We said we would act quickly to ensure that the Supreme Court has a full complement of judges. The Liberal Party and the NDP asked several times for this position to be filled quickly. That is exactly what we did by appointing Justice Gascon, who will be a distinguished jurist.

This appointment follows an extensive consultation of eminent members of Quebec's legal community. As the member for Gatineau said when she heard the news, and I quote: “Justice Gascon is an excellent choice and he has a very good reputation”. We agree. We welcome Justice Gascon to the Supreme Court.

Citizenship and Immigration September 30th, 2014

Mr. Speaker, the Liberal leader seems to be in favour of letting terrorists travel abroad to commit horrible acts.

When asked his opinion about revoking or refusing passports for terrorists, he said that the believed the Criminal Code was the best tool for fighting terrorism.

He is not brave enough to take passports away from ISIL terrorists in order to prevent them from travelling abroad to decapitate journalists and murder innocents.

On this side of the House, we believe that individuals who plan to go abroad to commit heinous crimes against innocent people should no longer have a Canadian passport.

Protection of Communities and Exploited Persons Act September 26th, 2014

Mr. Speaker, certainly on the topic of prostitution this government is committed to initially, and I do say initially, invest $20 million over five years to develop programs to withdraw those who willingly want to withdraw from the area of prostitution.

When it comes to protecting the most vulnerable, obviously our children, we have struck a balance and made it an offence to sell sexual services in areas where children could be available, because we do not want to expose them to used condoms or to an otherwise unacceptable social activity.

Protection of Communities and Exploited Persons Act September 26th, 2014

Mr. Speaker, that is a somewhat exceptional situation, but I see no exception for people who are disabled. It will never be legal to purchase sexual services in Canada. The goal is to protect the vulnerable because we know that this activity is extremely dangerous.

Protection of Communities and Exploited Persons Act September 26th, 2014

Mr. Speaker, I thank the hon. member for that very relevant question.

Studies that have been conducted on other countries that have legalized or decriminalized prostitution—New Zealand, Australia, Holland, Germany—have found that in cases where it has been legalized, there has been a direct increase in human trafficking. There has also been a huge increase in the number of very violent crimes against the sex workers, so those who are vulnerable, because of legalization, have become increasingly more vulnerable.

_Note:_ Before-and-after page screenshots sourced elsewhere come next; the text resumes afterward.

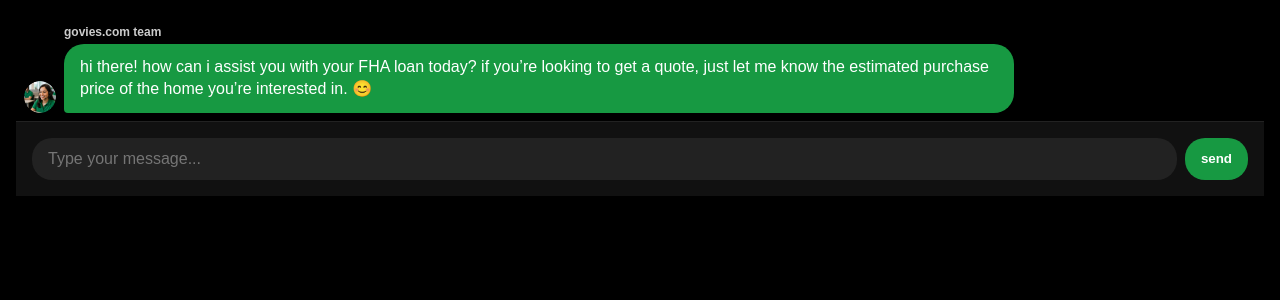
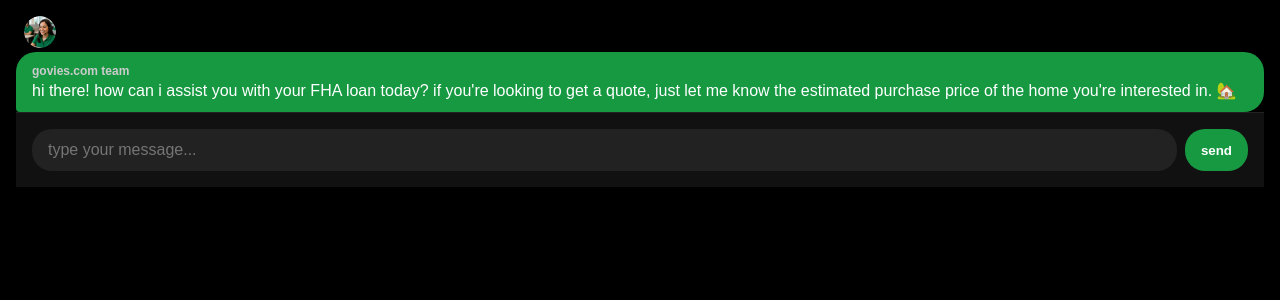
Before and after one commit to farrisajohn-cmd/08062025, a React (Create React App) app: page / in a window 1280 px wide. Shown: the top 300 px of the page. Built offline with nearby package versions, Linux system fonts and the light colour scheme.

Commit message:
Update ChatBox.jsx

```diff
--- a/src/ChatBox.jsx
+++ b/src/ChatBox.jsx
@@ -1,22 +1,25 @@
 import React, { useState } from 'react';
 import './ChatBox.css';
-import avatar from '../public/govies-avatar.png';
+
+const avatar = process.env.PUBLIC_URL + '/govies-avatar.png';
 
 const ChatBox = () => {
   const [messages, setMessages] = useState([
     {
       sender: 'assistant',
-      text: "hi there! how can i assist you with your FHA loan today? if you’re looking to get a quote, just let me know the estimated purchase price of the home you’re interested in. 😊",
+      text: "hi there! how can i assist you with your FHA loan today? if you're looking to get a quote, just let me know the estimated purchase price of the home you're interested in. 🏡",
     },
   ]);
   const [input, setInput] = useState('');
+  const [isTyping, setIsTyping] = useState(false);
 
-  const handleSend = async () => {
+  const sendMessage = async () => {
     if (!input.trim()) return;
 
     const userMessage = { sender: 'user', text: input };
     setMessages((prev) => [...prev, userMessage]);
     setInput('');
+    setIsTyping(true);
 
     try {
       const response = await fetch('https://zero8062025.onrender.com/chat', {
@@ -26,47 +29,68 @@ const ChatBox = () => {
       });
 
       const data = await response.json();
-
-      const botMessage = {
-        sender: 'assistant',
-        text: data.response,
-      };
-
+      const botMessage = { sender: 'assistant', text: data.response };
       setMessages((prev) => [...prev, botMessage]);
-    } catch (error) {
-      console.error('Error:', error);
+    } catch (err) {
+      setMessages((prev) => [
+        ...prev,
+        {
+          sender: 'assistant',
+          text: 'sorry, there was an error. please try again shortly.',
+        },
+      ]);
+    } finally {
+      setIsTyping(false);
     }
   };
 
   const handleKeyPress = (e) => {
-    if (e.key === 'Enter') handleSend();
+    if (e.key === 'Enter') sendMessage();
   };
 
   return (
     <div className="chat-container">
-      {messages.map((msg, index) => (
-        <div key={index} className={`message ${msg.sender}`}>
-          {msg.sender === 'assistant' && (
-            <img src={avatar} alt="govies.com team" className="avatar" />
-          )}
-          <div>
+      <div className="messages-container">
+        {messages.map((msg, i) => (
+          <div
+            key={i}
+            className={`message-row ${msg.sender === 'user' ? 'user' : 'assistant'}`}
+          >
             {msg.sender === 'assistant' && (
+              <img src={avatar} alt="govies avatar" className="avatar" />
+            )}
+            <div className={`message-bubble ${msg.sender}`}>
+              {msg.sender === 'assistant' && (
+                <div className="sender-name">govies.com team</div>
+              )}
+              <div className="message-text">{msg.text}</div>
+            </div>
+          </div>
+        ))}
+        {isTyping && (
+          <div className="message-row assistant">
+            <img src={avatar} alt="govies avatar" className="avatar" />
+            <div className="message-bubble assistant">
               <div className="sender-name">govies.com team</div>
-            )}
-            <div className="message-bubble">{msg.text}</div>
+              <div className="typing-dots">
+                <span>.</span>
+                <span>.</span>
+                <span>.</span>
+              </div>
+            </div>
           </div>
-        </div>
-      ))}
+        )}
+      </div>
 
       <div className="input-container">
         <input
           type="text"
+          placeholder="type your message..."
           value={input}
           onChange={(e) => setInput(e.target.value)}
-          onKeyPress={handleKeyPress}
-          placeholder="Type your message..."
+          onKeyDown={handleKeyPress}
         />
-        <button onClick={handleSend}>send</button>
+        <button onClick={sendMessage}>send</button>
       </div>
     </div>
   );
```
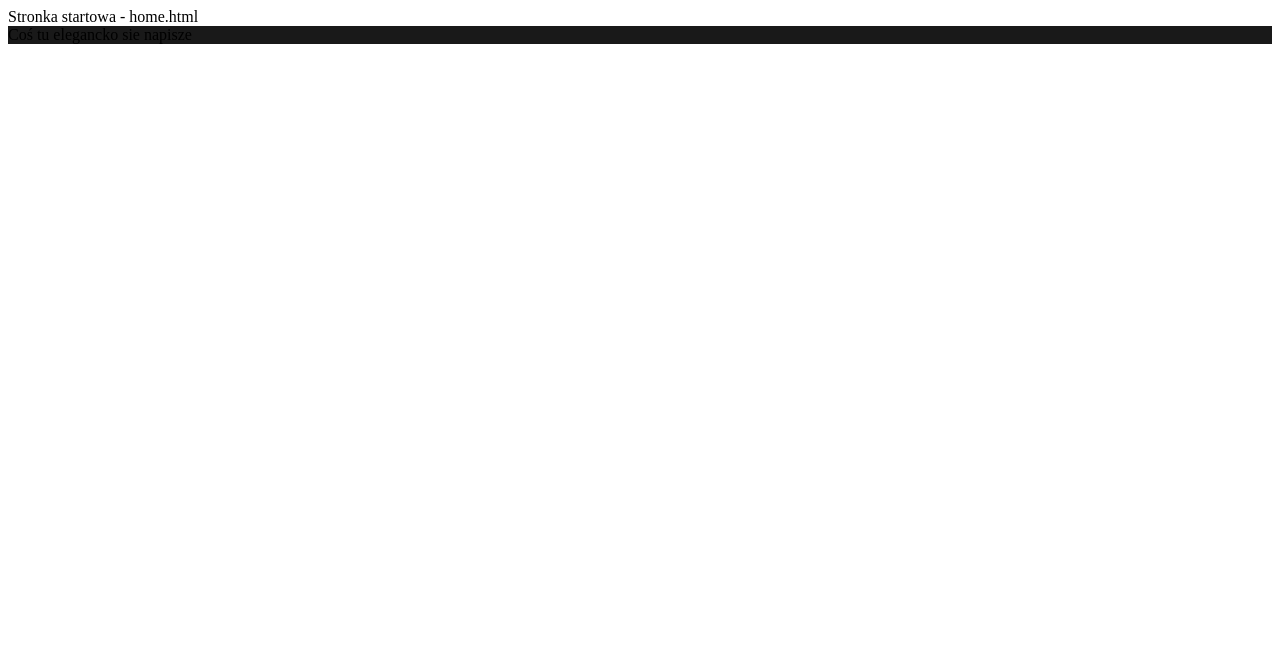
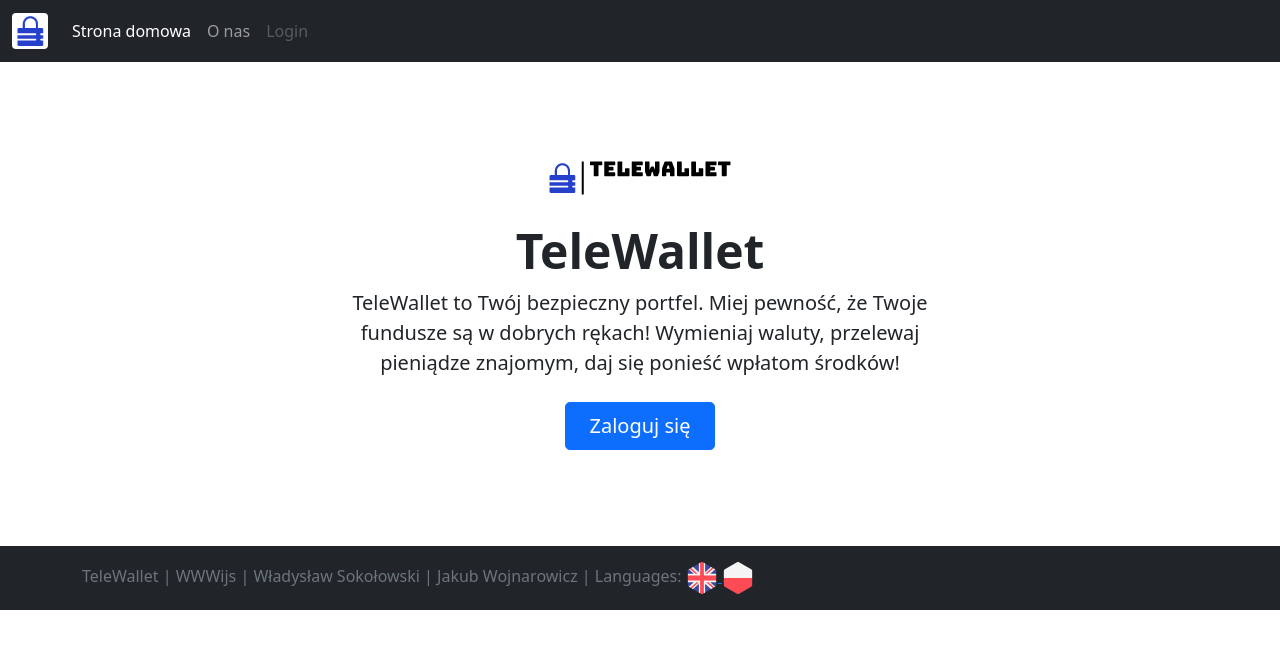
Before and after one commit to WSokoll/TeleWallet, a Flask app: page / in a window 1280 px wide. Shown: the top 649 px of the page. Run offline with Flask 2, Linux system fonts and the light colour scheme.

Commit message:
home page + navbar start, images

```diff
--- a/templates/base.html
+++ b/templates/base.html
@@ -5,29 +5,59 @@
     <head>
         {%- block head %}
         <meta charset="utf-8">
-        <title>{% block title %}{{ title|default("Tele Wallet", true) }}{% endblock title %}</title>
+            <meta name="viewport" content="width=device-width, initial-scale=1">
+            <link href="https://cdn.jsdelivr.net/npm/bootstrap@5.0.2/dist/css/bootstrap.min.css" rel="stylesheet" integrity="sha384-EVSTQN3/azprG1Anm3QDgpJLIm9Nao0Yz1ztcQTwFspd3yD65VohhpuuCOmLASjC" crossorigin="anonymous">
+            <link rel="icon" type="image/x-icon" href="../static/img/favicon.ico">
+            <title>{% block title %}{{ title|default("Tele Wallet", true) }}{% endblock title %}</title>
         {%- endblock head %}
     </head>
     <body{% block body_attribs %}{% endblock body_attribs %}>
-
         {% block navbar %}
+            <nav class="navbar navbar-expand-md navbar-dark bg-dark mb-4">
+              <div class="container-fluid">
+                <a class="navbar-brand" href="/">
+                    <img src="../static/img/telewallet-logo-lock.png" alt="" class="rounded">
+                </a>
+                <button class="navbar-toggler" type="button" data-bs-toggle="collapse" data-bs-target="#navbarCollapse" aria-controls="navbarCollapse" aria-expanded="false" aria-label="Toggle navigation">
+                  <span class="navbar-toggler-icon"></span>
+                </button>
+                <div class="collapse navbar-collapse" id="navbarCollapse">
+                  <ul class="navbar-nav me-auto mb-2 mb-md-0">
+                    <li class="nav-item">
+                      <a class="nav-link active" aria-current="page" href="/home">Strona domowa</a>
+                    </li>
+                    <li class="nav-item">
+                      <a class="nav-link" href="#">O nas</a>
+                    </li>
+                    <li class="nav-item">
+                      <a class="nav-link disabled" href="#" tabindex="-1" aria-disabled="true">Login</a>
+                    </li>
+                  </ul>
+                </div>
+              </div>
+            </nav>
         {%- endblock navbar %}
 
         {% block body -%}
             {% block content -%}
             {%- endblock content %}
             {% block scripts %}
+
             {%- endblock scripts %}
         {%- endblock body %}
 
-        <footer class="footer mt-auto py-3" style="background-color: rgb(25, 25, 25);">
+        <footer class="footer mt-auto py-3 bg-dark" >
           <div class="container">
-            <span class="text-muted">Coś tu elegancko sie napisze</span>
-{#            | <a href="?lang=en">en</a>#}
-{#            | <a href="?lang=pl">pl</a>#}
+            <span class="text-muted">TeleWallet | WWWijs | Władysław Sokołowski | Jakub Wojnarowicz | Languages: </span>
+             <a href="?lang=en">
+              <img src="../static/img/en-lang.png" width="32" height="32" alt="">
+            </a>
+             <a href="?lang=pl">
+              <img src="../static/img/pl-lang.png" width="32" height="32" alt="">
+            </a>
           </div>
         </footer>
-
+        <script src="https://cdn.jsdelivr.net/npm/bootstrap@5.0.2/dist/js/bootstrap.bundle.min.js" integrity="sha384-MrcW6ZMFYlzcLA8Nl+NtUVF0sA7MsXsP1UyJoMp4YLEuNSfAP+JcXn/tWtIaxVXM" crossorigin="anonymous"></script>
     </body>
     {%- endblock html %}
 </html>
--- a/templates/home.html
+++ b/templates/home.html
@@ -1,5 +1,15 @@
 {% extends "base.html" %}
 
 {% block content %}
-Stronka startowa - home.html
+<div class="px-4 py-5 my-5 text-center">
+    <img class="d-block mx-auto mb-4" src="../static/img/telewallet-logo-slim.png" alt="" >
+    <h1 class="display-5 fw-bold">TeleWallet</h1>
+    <div class="col-lg-6 mx-auto">
+      <p class="lead mb-4">TeleWallet to Twój bezpieczny portfel. Miej pewność, że Twoje fundusze są w dobrych rękach! Wymieniaj waluty, przelewaj
+      pieniądze znajomym, daj się ponieść wpłatom środków!</p>
+      <div class="d-grid gap-2 d-sm-flex justify-content-sm-center">
+        <a role="button" href="/login" class="btn btn-primary btn-lg px-4 gap-3">Zaloguj się</a>
+      </div>
+    </div>
+  </div>
 {% endblock %}
--- a/templates/security/login_user.html
+++ b/templates/security/login_user.html
@@ -4,13 +4,16 @@
 {% block content %}
 {% include "security/_messages.html" %}
 <h1>{{ _fsdomain('Login') }}</h1>
+    <main class="form-signin text-center">
+    <img class="mb-4" src="../static/img/telewallet-logo-slim.png" alt="" >
 <form action="{{ url_for_security('login') }}" method="POST" name="login_user_form">
   {{ login_user_form.hidden_tag() }}
-  {{ render_field_with_errors(login_user_form.email) }}
+    {{ render_field_with_errors(login_user_form.email) }}
   {{ render_field_with_errors(login_user_form.password) }}
   {{ render_field_with_errors(login_user_form.remember) }}
   {{ render_field_errors(login_user_form.csrf_token) }}
   {{ render_field(login_user_form.submit) }}
 </form>
+    </main>
 {% include "security/_menu.html" %}
 {% endblock %}
```
Also changed, not shown: static/img/en-lang.png (added), static/img/favicon.ico (added), static/img/pl-lang.png (added), static/img/telewallet-logo-lock.png (added), static/img/telewallet-logo-slim.png (added).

However, in the case of Sweden, which is the Nordic model, from which we drew some of the best parts and of course formed our own Canadian model, what was found was that the number of sex offences decreased, the number of workers withdrew, there were social programs put in place to help those who wanted to withdraw, and there was notably a decrease in the sex trade, which is what we are trying to do with this very bill.